Dataset records:
━━━━━━
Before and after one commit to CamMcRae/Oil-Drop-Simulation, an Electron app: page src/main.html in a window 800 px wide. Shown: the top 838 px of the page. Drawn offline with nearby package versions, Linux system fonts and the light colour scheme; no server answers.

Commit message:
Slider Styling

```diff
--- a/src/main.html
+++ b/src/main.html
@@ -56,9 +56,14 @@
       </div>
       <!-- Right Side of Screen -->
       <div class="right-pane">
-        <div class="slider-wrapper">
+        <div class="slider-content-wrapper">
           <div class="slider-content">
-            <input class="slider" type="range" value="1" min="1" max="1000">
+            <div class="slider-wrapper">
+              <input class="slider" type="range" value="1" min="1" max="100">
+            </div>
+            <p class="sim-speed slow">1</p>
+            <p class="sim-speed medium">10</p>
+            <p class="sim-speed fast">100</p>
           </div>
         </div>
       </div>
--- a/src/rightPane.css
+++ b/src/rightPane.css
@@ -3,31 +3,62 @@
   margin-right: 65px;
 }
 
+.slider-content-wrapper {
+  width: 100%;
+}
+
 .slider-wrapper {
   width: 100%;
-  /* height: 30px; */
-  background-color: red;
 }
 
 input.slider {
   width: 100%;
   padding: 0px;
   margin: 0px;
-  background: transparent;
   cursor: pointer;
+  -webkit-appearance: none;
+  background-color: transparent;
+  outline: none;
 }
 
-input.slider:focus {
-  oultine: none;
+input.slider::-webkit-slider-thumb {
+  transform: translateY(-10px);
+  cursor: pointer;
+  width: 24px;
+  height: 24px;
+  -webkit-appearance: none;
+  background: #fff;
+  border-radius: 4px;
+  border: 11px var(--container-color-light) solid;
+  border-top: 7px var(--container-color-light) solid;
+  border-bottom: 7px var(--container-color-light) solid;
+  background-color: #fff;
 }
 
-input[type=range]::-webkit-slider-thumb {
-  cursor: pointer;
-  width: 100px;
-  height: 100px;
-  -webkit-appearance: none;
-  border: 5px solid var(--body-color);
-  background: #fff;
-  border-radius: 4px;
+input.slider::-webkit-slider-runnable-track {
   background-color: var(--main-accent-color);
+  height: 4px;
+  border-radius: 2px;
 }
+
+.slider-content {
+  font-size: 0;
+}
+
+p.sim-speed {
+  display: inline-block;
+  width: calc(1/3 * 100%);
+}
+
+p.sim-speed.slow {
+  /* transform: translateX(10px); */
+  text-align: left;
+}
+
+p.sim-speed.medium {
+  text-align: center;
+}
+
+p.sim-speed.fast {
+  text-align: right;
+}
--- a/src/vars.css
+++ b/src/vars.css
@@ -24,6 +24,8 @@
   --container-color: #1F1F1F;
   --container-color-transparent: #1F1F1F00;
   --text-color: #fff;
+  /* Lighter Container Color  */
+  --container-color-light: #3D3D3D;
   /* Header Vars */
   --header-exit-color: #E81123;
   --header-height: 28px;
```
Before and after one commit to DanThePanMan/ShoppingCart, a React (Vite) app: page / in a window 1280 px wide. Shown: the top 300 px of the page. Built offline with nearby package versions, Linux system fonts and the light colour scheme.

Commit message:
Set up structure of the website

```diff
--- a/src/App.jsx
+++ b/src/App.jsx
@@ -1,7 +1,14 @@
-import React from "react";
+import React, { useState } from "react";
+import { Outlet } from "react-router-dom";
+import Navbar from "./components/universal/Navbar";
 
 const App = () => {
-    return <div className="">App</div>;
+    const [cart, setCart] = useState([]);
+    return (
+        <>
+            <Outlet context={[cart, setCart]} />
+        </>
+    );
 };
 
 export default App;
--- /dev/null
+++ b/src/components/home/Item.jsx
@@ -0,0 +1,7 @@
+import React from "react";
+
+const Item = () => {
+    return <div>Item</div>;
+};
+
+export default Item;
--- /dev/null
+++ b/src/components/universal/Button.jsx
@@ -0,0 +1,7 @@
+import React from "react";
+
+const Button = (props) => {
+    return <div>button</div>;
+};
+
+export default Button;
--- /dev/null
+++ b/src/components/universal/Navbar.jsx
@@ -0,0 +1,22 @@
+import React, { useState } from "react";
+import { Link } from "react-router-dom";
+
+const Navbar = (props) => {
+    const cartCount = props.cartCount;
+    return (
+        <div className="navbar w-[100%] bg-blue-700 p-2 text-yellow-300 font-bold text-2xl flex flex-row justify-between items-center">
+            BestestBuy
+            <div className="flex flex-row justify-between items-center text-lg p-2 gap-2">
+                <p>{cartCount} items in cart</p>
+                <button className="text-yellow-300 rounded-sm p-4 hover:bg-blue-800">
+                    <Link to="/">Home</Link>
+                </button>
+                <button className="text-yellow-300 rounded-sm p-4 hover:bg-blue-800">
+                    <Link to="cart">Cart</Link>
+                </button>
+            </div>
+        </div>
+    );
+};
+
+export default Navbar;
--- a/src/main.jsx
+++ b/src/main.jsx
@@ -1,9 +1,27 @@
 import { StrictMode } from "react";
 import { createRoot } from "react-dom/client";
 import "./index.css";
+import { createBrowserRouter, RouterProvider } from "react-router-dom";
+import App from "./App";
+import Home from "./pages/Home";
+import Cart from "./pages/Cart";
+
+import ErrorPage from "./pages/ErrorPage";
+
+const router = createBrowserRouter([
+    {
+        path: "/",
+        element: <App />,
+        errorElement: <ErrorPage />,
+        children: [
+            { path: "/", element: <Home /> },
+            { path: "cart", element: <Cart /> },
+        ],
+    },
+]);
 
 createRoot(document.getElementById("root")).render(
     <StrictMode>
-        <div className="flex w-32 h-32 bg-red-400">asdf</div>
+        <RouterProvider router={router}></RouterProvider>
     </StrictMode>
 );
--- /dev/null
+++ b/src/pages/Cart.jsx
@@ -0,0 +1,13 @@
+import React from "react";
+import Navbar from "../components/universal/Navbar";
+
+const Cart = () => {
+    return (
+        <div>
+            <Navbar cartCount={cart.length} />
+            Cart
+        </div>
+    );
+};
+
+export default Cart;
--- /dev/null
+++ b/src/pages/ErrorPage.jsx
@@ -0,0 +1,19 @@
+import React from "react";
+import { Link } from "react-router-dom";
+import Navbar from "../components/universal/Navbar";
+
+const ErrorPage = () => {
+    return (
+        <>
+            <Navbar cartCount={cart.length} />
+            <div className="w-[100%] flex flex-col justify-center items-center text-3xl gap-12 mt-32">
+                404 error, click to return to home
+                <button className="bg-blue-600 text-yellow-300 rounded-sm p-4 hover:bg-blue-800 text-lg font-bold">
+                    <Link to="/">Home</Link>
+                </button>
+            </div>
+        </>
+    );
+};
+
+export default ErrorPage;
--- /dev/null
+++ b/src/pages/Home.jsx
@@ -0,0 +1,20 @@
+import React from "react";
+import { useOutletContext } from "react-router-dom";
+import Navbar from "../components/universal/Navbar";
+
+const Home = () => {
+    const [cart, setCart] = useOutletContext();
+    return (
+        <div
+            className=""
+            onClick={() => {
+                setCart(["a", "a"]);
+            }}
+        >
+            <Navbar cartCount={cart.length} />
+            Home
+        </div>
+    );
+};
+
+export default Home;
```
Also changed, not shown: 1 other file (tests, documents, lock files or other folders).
━━━━━━
◆ Exercise details:
The data above needs retyping. Reproduce each line exactly.

◆ Exercise response:
Before and after one commit to CamMcRae/Oil-Drop-Simulation, an Electron app: page src/main.html in a window 800 px wide. Shown: the top 838 px of the page. Drawn offline with nearby package versions, Linux system fonts and the light colour scheme; no server answers.

Commit message:
Slider Styling

```diff
--- a/src/main.html
+++ b/src/main.html
@@ -56,9 +56,14 @@
       </div>
       <!-- Right Side of Screen -->
       <div class="right-pane">
-        <div class="slider-wrapper">
+        <div class="slider-content-wrapper">
           <div class="slider-content">
-            <input class="slider" type="range" value="1" min="1" max="1000">
+            <div class="slider-wrapper">
+              <input class="slider" type="range" value="1" min="1" max="100">
+            </div>
+            <p class="sim-speed slow">1</p>
+            <p class="sim-speed medium">10</p>
+            <p class="sim-speed fast">100</p>
           </div>
         </div>
       </div>
--- a/src/rightPane.css
+++ b/src/rightPane.css
@@ -3,31 +3,62 @@
   margin-right: 65px;
 }
 
+.slider-content-wrapper {
+  width: 100%;
+}
+
 .slider-wrapper {
   width: 100%;
-  /* height: 30px; */
-  background-color: red;
 }
 
 input.slider {
   width: 100%;
   padding: 0px;
   margin: 0px;
-  background: transparent;
   cursor: pointer;
+  -webkit-appearance: none;
+  background-color: transparent;
+  outline: none;
 }
 
-input.slider:focus {
-  oultine: none;
+input.slider::-webkit-slider-thumb {
+  transform: translateY(-10px);
+  cursor: pointer;
+  width: 24px;
+  height: 24px;
+  -webkit-appearance: none;
+  background: #fff;
+  border-radius: 4px;
+  border: 11px var(--container-color-light) solid;
+  border-top: 7px var(--container-color-light) solid;
+  border-bottom: 7px var(--container-color-light) solid;
+  background-color: #fff;
 }
 
-input[type=range]::-webkit-slider-thumb {
-  cursor: pointer;
-  width: 100px;
-  height: 100px;
-  -webkit-appearance: none;
-  border: 5px solid var(--body-color);
-  background: #fff;
-  border-radius: 4px;
+input.slider::-webkit-slider-runnable-track {
   background-color: var(--main-accent-color);
+  height: 4px;
+  border-radius: 2px;
 }
+
+.slider-content {
+  font-size: 0;
+}
+
+p.sim-speed {
+  display: inline-block;
+  width: calc(1/3 * 100%);
+}
+
+p.sim-speed.slow {
+  /* transform: translateX(10px); */
+  text-align: left;
+}
+
+p.sim-speed.medium {
+  text-align: center;
+}
+
+p.sim-speed.fast {
+  text-align: right;
+}
--- a/src/vars.css
+++ b/src/vars.css
@@ -24,6 +24,8 @@
   --container-color: #1F1F1F;
   --container-color-transparent: #1F1F1F00;
   --text-color: #fff;
+  /* Lighter Container Color  */
+  --container-color-light: #3D3D3D;
   /* Header Vars */
   --header-exit-color: #E81123;
   --header-height: 28px;
```
Before and after one commit to DanThePanMan/ShoppingCart, a React (Vite) app: page / in a window 1280 px wide. Shown: the top 300 px of the page. Built offline with nearby package versions, Linux system fonts and the light colour scheme.

Commit message:
Set up structure of the website

```diff
--- a/src/App.jsx
+++ b/src/App.jsx
@@ -1,7 +1,14 @@
-import React from "react";
+import React, { useState } from "react";
+import { Outlet } from "react-router-dom";
+import Navbar from "./components/universal/Navbar";
 
 const App = () => {
-    return <div className="">App</div>;
+    const [cart, setCart] = useState([]);
+    return (
+        <>
+            <Outlet context={[cart, setCart]} />
+        </>
+    );
 };
 
 export default App;
--- /dev/null
+++ b/src/components/home/Item.jsx
@@ -0,0 +1,7 @@
+import React from "react";
+
+const Item = () => {
+    return <div>Item</div>;
+};
+
+export default Item;
--- /dev/null
+++ b/src/components/universal/Button.jsx
@@ -0,0 +1,7 @@
+import React from "react";
+
+const Button = (props) => {
+    return <div>button</div>;
+};
+
+export default Button;
--- /dev/null
+++ b/src/components/universal/Navbar.jsx
@@ -0,0 +1,22 @@
+import React, { useState } from "react";
+import { Link } from "react-router-dom";
+
+const Navbar = (props) => {
+    const cartCount = props.cartCount;
+    return (
+        <div className="navbar w-[100%] bg-blue-700 p-2 text-yellow-300 font-bold text-2xl flex flex-row justify-between items-center">
+            BestestBuy
+            <div className="flex flex-row justify-between items-center text-lg p-2 gap-2">
+                <p>{cartCount} items in cart</p>
+                <button className="text-yellow-300 rounded-sm p-4 hover:bg-blue-800">
+                    <Link to="/">Home</Link>
+                </button>
+                <button className="text-yellow-300 rounded-sm p-4 hover:bg-blue-800">
+                    <Link to="cart">Cart</Link>
+                </button>
+            </div>
+        </div>
+    );
+};
+
+export default Navbar;
--- a/src/main.jsx
+++ b/src/main.jsx
@@ -1,9 +1,27 @@
 import { StrictMode } from "react";
 import { createRoot } from "react-dom/client";
 import "./index.css";
+import { createBrowserRouter, RouterProvider } from "react-router-dom";
+import App from "./App";
+import Home from "./pages/Home";
+import Cart from "./pages/Cart";
+
+import ErrorPage from "./pages/ErrorPage";
+
+const router = createBrowserRouter([
+    {
+        path: "/",
+        element: <App />,
+        errorElement: <ErrorPage />,
+        children: [
+            { path: "/", element: <Home /> },
+            { path: "cart", element: <Cart /> },
+        ],
+    },
+]);
 
 createRoot(document.getElementById("root")).render(
     <StrictMode>
-        <div className="flex w-32 h-32 bg-red-400">asdf</div>
+        <RouterProvider router={router}></RouterProvider>
     </StrictMode>
 );
--- /dev/null
+++ b/src/pages/Cart.jsx
@@ -0,0 +1,13 @@
+import React from "react";
+import Navbar from "../components/universal/Navbar";
+
+const Cart = () => {
+    return (
+        <div>
+            <Navbar cartCount={cart.length} />
+            Cart
+        </div>
+    );
+};
+
+export default Cart;
--- /dev/null
+++ b/src/pages/ErrorPage.jsx
@@ -0,0 +1,19 @@
+import React from "react";
+import { Link } from "react-router-dom";
+import Navbar from "../components/universal/Navbar";
+
+const ErrorPage = () => {
+    return (
+        <>
+            <Navbar cartCount={cart.length} />
+            <div className="w-[100%] flex flex-col justify-center items-center text-3xl gap-12 mt-32">
+                404 error, click to return to home
+                <button className="bg-blue-600 text-yellow-300 rounded-sm p-4 hover:bg-blue-800 text-lg font-bold">
+                    <Link to="/">Home</Link>
+                </button>
+            </div>
+        </>
+    );
+};
+
+export default ErrorPage;
--- /dev/null
+++ b/src/pages/Home.jsx
@@ -0,0 +1,20 @@
+import React from "react";
+import { useOutletContext } from "react-router-dom";
+import Navbar from "../components/universal/Navbar";
+
+const Home = () => {
+    const [cart, setCart] = useOutletContext();
+    return (
+        <div
+            className=""
+            onClick={() => {
+                setCart(["a", "a"]);
+            }}
+        >
+            <Navbar cartCount={cart.length} />
+            Home
+        </div>
+    );
+};
+
+export default Home;
```
Also changed, not shown: 1 other file (tests, documents, lock files or other folders).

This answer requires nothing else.